I am learning so much about this culture. Little Marias are the elderly women, mostly those who have very little, but these are the saintly women who donate to those who beg on the streets.
Begging sounds the wrong word as the women stand at a street corner, perhaps, with their empty palm in front of them. Some say a few words to a passerby but I have never felt pressured to give to any of them, male or female.
I have seen a Little Maria give a plastic carrier bag of food and others give a few coins. Their reasoning I am told is that these women have nothing but they have children to feed and care for.

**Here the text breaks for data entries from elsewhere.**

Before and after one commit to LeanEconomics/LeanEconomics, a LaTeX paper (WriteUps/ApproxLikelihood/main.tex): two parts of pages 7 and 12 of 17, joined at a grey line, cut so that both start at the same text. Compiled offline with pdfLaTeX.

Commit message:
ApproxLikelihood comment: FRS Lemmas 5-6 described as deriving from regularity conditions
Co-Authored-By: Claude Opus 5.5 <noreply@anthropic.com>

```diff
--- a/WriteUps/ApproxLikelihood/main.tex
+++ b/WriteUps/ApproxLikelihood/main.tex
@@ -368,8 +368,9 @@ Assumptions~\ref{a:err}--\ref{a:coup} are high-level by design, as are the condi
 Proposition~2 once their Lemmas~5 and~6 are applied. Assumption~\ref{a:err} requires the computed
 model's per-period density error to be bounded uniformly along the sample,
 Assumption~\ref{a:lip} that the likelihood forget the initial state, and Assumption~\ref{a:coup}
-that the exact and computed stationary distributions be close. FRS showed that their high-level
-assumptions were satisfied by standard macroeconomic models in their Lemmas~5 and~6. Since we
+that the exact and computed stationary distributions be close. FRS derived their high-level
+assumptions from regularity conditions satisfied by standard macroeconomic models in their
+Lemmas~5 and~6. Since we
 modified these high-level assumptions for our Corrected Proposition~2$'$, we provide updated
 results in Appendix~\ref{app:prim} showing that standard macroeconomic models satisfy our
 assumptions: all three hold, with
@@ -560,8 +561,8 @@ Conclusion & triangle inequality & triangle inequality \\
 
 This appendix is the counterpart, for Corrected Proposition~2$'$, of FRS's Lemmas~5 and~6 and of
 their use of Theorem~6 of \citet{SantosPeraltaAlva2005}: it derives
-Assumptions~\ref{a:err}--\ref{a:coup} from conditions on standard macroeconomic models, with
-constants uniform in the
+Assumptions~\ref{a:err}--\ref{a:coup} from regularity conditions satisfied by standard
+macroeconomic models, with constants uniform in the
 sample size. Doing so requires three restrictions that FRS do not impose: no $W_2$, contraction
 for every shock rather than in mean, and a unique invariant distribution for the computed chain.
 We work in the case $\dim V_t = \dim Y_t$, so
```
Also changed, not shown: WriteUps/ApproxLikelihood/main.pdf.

There’s a man who sleeps in a sleeping bag under the cover of one of the entrances to my square. I am told he is Scottish and also that he has a dog. I have never seen the dog because the dog is asleep with his master under the orange and grey quilt. Local cafe owners place food, wrapped in tinfoil by the sleeping man and sometimes there is coffee or tea, I assume, in a polystyrene cup.
There’s a very well-dressed lady who begs near Dunnes or the main road on the way to the bus station. One wonders what has reduced her to this as she is so neatly dressed one would expect she worked in an office or something similar.
I don’t give to any of them as I never have money in my hand and won’t open my handbag or purse in the street. My way of giving is going into Lux Mundi and buying a coffee or something in there as all profits from any involvement goes to feeding the thirty or so homeless people they care for every day. Going on an outing with the U3A, a coffee morning, a social night, a quiz, a concert – all profits are donated to Luz Mundi to carry on their good work.
The group, who have kindly included me, have a lunch in Danny’s pub on the first Monday of each month. One of the ladies who is health and safety qualified prepares all the dishes and we pay the princely sum of €3 for a main course and €2 if we want seconds. There’s a good number turn up for this and last Monday was so hot I was glad to sit inside the pub. There were a crowd of Danish people outside the pub enjoying the clear blue sky and sunshine. There is always a raffle afterwards and almost €100 was raised which is to be split between a local charity for children with disabilities and a connection in Africa.
There are people doing good everywhere but they don’t make the headlines.
I am now on the countdown to leaving this lovely place and heading home. It’s been a traumatic time as over a couple of weeks I lost two of my oldest friends and that has been hard to come to terms with. It’s easy to say remember the good times and we did have many good times. But the sense of loss is hard at times.
Forty years ago we were so full of energy and the party spirit when we arrived at one of the late friend’s house in Edinburgh, her nine year old Catholic-educated daughter would open the door and say, ‘You’re here again! It’s not fair! I will never get to school!’ And she never did whilst we were there partying the days and nights away. Happy memories.